Jennifer Pryor, quoting Dick Gregory

Having seen an advanced screener of the film, I was blown away by the history and culture that somehow has been lost in time.

I was able to speak with Jennifer Pryor, widow to Richard Pryor, ahead of its release whom is also featured in the documentary about the inspiration and everlasting effect in which her late-husband brought to the world.

Andrew Rossow: How would you describe your experience with this announcement and release so far at SXSW?

Jennifer Pryor: I feel very good about it. Overall, the film was a success and the panel I was on was delightful.

AR: How would you describe the film, “I Am Richard Pryor?”

JP: It’s a wonderful film because it addresses Richard’s artistry and the darkness as well—but specifically, the darkness and eclipse. It outlines the true genius of his journey, and how he found his true comedy, ultimately depicting where he landed with that comedy.

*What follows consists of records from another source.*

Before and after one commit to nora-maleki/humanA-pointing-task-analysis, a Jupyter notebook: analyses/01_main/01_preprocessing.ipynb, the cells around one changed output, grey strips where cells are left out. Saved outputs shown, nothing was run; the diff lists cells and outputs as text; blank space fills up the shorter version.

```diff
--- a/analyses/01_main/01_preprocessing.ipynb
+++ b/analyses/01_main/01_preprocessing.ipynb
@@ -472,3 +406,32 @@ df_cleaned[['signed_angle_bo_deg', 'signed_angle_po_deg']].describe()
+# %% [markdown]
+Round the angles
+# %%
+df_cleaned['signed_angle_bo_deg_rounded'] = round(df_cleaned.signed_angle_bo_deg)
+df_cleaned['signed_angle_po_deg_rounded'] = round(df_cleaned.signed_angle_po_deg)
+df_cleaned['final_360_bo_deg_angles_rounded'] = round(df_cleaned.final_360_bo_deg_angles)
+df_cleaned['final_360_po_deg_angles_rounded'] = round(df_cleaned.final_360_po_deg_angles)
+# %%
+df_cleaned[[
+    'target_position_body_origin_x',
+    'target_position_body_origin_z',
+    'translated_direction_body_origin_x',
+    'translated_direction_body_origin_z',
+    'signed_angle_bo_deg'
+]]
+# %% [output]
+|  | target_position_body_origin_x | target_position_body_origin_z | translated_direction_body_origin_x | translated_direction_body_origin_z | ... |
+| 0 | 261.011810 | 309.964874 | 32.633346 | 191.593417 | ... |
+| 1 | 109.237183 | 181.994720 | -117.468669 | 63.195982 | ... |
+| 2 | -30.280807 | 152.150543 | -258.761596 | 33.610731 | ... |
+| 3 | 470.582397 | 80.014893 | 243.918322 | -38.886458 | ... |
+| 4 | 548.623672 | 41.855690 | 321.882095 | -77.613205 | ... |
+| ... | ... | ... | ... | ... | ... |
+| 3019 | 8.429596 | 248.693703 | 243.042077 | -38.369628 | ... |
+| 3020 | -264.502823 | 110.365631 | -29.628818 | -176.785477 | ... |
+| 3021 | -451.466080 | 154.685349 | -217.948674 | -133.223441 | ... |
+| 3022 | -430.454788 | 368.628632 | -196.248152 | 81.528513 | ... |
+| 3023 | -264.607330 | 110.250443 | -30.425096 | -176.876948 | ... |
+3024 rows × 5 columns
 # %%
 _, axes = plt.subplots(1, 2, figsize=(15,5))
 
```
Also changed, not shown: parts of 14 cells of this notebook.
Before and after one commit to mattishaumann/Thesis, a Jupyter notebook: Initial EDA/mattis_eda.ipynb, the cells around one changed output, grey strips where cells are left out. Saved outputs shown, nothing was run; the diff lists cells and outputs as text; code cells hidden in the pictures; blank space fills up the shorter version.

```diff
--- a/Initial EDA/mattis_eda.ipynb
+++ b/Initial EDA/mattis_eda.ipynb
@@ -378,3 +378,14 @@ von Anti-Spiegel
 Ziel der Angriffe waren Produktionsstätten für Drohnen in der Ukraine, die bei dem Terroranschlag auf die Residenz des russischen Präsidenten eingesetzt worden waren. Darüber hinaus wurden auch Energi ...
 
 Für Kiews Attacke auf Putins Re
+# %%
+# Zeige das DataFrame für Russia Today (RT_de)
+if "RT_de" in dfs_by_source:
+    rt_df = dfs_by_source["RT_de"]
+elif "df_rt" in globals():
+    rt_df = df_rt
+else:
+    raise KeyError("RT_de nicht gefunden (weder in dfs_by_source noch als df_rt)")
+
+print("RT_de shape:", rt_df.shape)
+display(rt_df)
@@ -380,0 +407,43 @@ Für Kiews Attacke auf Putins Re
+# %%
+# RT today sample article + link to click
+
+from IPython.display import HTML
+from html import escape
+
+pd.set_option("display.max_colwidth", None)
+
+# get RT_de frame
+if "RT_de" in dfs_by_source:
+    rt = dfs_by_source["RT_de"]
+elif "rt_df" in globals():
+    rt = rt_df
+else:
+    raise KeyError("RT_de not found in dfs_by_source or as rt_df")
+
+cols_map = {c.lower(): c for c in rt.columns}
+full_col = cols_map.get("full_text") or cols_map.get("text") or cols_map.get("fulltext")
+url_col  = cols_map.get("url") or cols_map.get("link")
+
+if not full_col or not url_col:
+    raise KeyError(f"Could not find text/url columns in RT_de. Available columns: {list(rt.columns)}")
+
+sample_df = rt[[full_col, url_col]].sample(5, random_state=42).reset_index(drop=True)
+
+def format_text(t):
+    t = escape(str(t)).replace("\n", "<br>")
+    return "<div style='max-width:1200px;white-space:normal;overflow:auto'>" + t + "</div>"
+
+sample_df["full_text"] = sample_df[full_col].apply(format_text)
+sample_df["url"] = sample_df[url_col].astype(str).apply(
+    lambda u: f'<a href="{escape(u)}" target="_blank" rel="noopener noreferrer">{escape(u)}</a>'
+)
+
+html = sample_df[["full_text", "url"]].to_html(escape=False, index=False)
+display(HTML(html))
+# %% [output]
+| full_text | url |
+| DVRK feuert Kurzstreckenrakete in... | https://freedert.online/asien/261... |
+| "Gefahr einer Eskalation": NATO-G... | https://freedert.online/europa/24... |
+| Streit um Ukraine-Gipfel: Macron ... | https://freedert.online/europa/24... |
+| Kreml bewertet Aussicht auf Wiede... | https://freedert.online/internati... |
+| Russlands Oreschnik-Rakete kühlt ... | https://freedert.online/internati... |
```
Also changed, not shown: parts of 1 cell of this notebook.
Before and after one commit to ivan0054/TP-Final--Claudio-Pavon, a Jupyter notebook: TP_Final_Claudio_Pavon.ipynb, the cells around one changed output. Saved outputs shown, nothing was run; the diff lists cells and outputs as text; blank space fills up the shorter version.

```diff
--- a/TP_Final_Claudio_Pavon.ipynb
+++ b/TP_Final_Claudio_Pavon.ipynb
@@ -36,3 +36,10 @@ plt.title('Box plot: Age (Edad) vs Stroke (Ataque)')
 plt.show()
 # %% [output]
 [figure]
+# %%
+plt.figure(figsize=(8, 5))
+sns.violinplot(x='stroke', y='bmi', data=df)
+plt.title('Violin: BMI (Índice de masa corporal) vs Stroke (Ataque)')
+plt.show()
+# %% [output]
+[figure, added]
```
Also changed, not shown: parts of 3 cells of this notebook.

It talks about the evolution of him as an artist, which I’m very thrilled about. As you know, he left Vegas doing “white comedy” and ended up in Berkeley where he really found his voice. All of a sudden, he just busted out and started doing things that mattered to him, such as addressing racist-America. Dick Gregory said, ‘Richard Pryor performed brain surgery on America,’ and I think this film shows that beautifully.

Celebrating the Life of Richard Pryor
Photo Credit: Demetropoulous/Shutterstock

In a time where we as a country seem more disconnected than ever, I Am Richard Pryor director, Jesse James Miller, brings Pryor’s life back from the beyond, re-emphasizing the ever-growing need to love and appreciate one another, as you never truly know what someone goes through until you walk two moons in their shoes.

AR: SXSW is a festival where works of art similar to this are brought to light. What was the inspiration in the film’s release this year?

JP: I think now more than ever, America needs to hear his voice. We are living in a climate of hate, where hate crimes are on the rise, we are seeing the rise of white supremacy and anti-Semitism, racism, bigotry, xenophobia, homophobia, misogyny—it’s really a bad time in America right now, and we need Richard’s voice more than ever. We need to have a discussion and a new civil rights movement to fight against this […] we have a new generation of racists, […] and Richard is a voice who will speak on [behalf of those victimized.]

 AR: During the film’s production, what was your favorite part, either in your role or observation?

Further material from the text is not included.